Marriage, Children, and Labor Supply: Beliefs and Outcomes
While a large literature is interested in the relationship between family and labor supply outcomes, little is known about the expectations of these objects at earlier stages. We examine these expectations, taking advantage of unique data from the Berea Panel Study. In addition to characterizing expectations, starting during college, the data details outcomes for ten years after graduation. On average, both male and female college students are well-informed about the future gender gap in labor supply. Gender differences in beliefs about this future gap are primarily explained by gender differences in beliefs about how future family outcomes are related to future labor supply. Methodological contributions come from an approach for addressing measurement error in survey questions and the recognition that expectations data, along with longitudinal data, can potentially help address endogeneity issues arising in the estimation of the causal effect of family on labor supply.
This project was made possible by generous support from the Mellon Foundation, the Spencer Foundation, the National Science Foundation, and the Social Sciences and Humanities Research Council, and benefited from the insight of Peter Arcidiacono. The views expressed herein are those of the authors and do not necessarily reflect the views of the National Bureau of Economic Research.

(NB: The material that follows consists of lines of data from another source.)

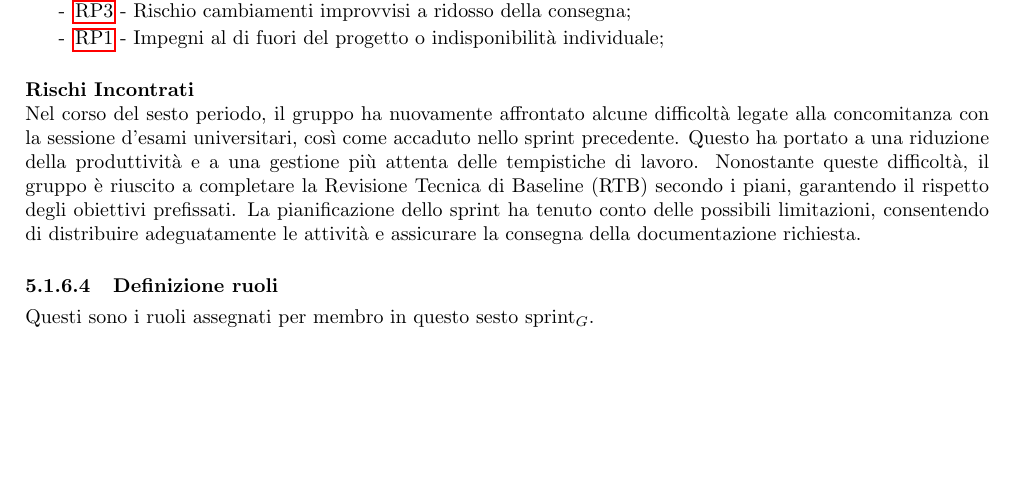
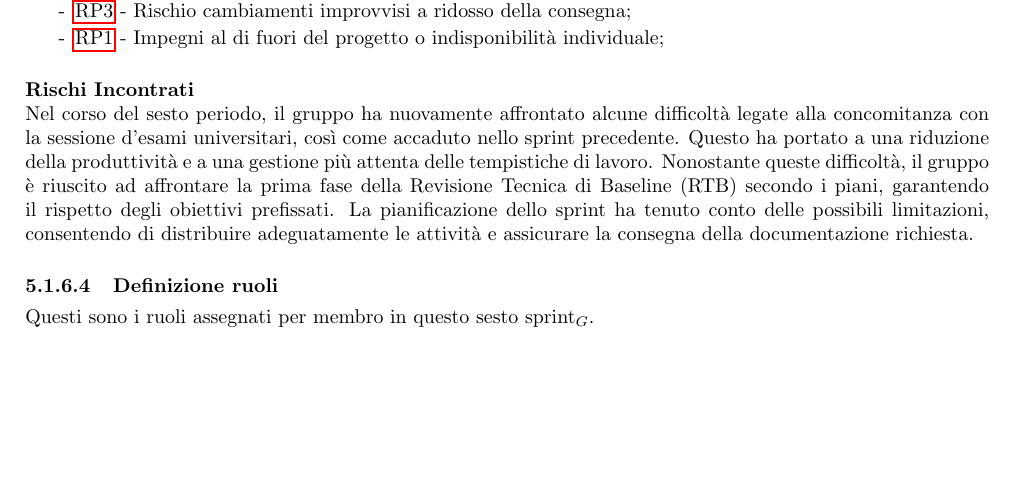
Before and after one commit to SevenBitsSwe/7BitsDocs, a LaTeX document (RTB/Piano_di_Progetto.tex): part of page 36 of 40, cut so that both start at the same text. Compiled offline with pdfLaTeX.

Commit message:
Update RTB/Piano_di_Progetto.tex
Co-authored-by: Aniysi <leonardo.trolese@studenti.unipd.it>

```diff
--- a/RTB/Piano_di_Progetto.tex
+++ b/RTB/Piano_di_Progetto.tex
@@ -1348,7 +1348,7 @@ Nel corso del quinto sprint il gruppo si propone di continuare e ultimare la red
     \subparagraph*{Rischi Incontrati}\mbox{}
 
     Nel corso del sesto periodo, il gruppo ha nuovamente affrontato alcune difficoltà legate alla concomitanza con la sessione d'esami universitari, così come accaduto nello sprint precedente. Questo ha portato a una riduzione della produttività e a una gestione più attenta delle tempistiche di lavoro.
-    Nonostante queste difficoltà, il gruppo è riuscito a completare la Revisione Tecnica di Baseline (RTB) secondo i piani, garantendo il rispetto degli obiettivi prefissati. La pianificazione dello sprint ha tenuto conto delle possibili limitazioni, consentendo di distribuire adeguatamente le attività e assicurare la consegna della documentazione richiesta.
+Nonostante queste difficoltà, il gruppo è riuscito ad affrontare la prima fase della Revisione Tecnica di Baseline (RTB) secondo i piani, garantendo il rispetto degli obiettivi prefissati. La pianificazione dello sprint ha tenuto conto delle possibili limitazioni, consentendo di distribuire adeguatamente le attività e assicurare la consegna della documentazione richiesta.
 
     \paragraph{Definizione ruoli}\mbox{}\vspace{0.4em}
 
```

Yifan Gong & Ralph Stinebrickner & Todd Stinebrickner, 2020. "Marriage, children, and labor supply: Beliefs and outcomes," Journal of Econometrics, .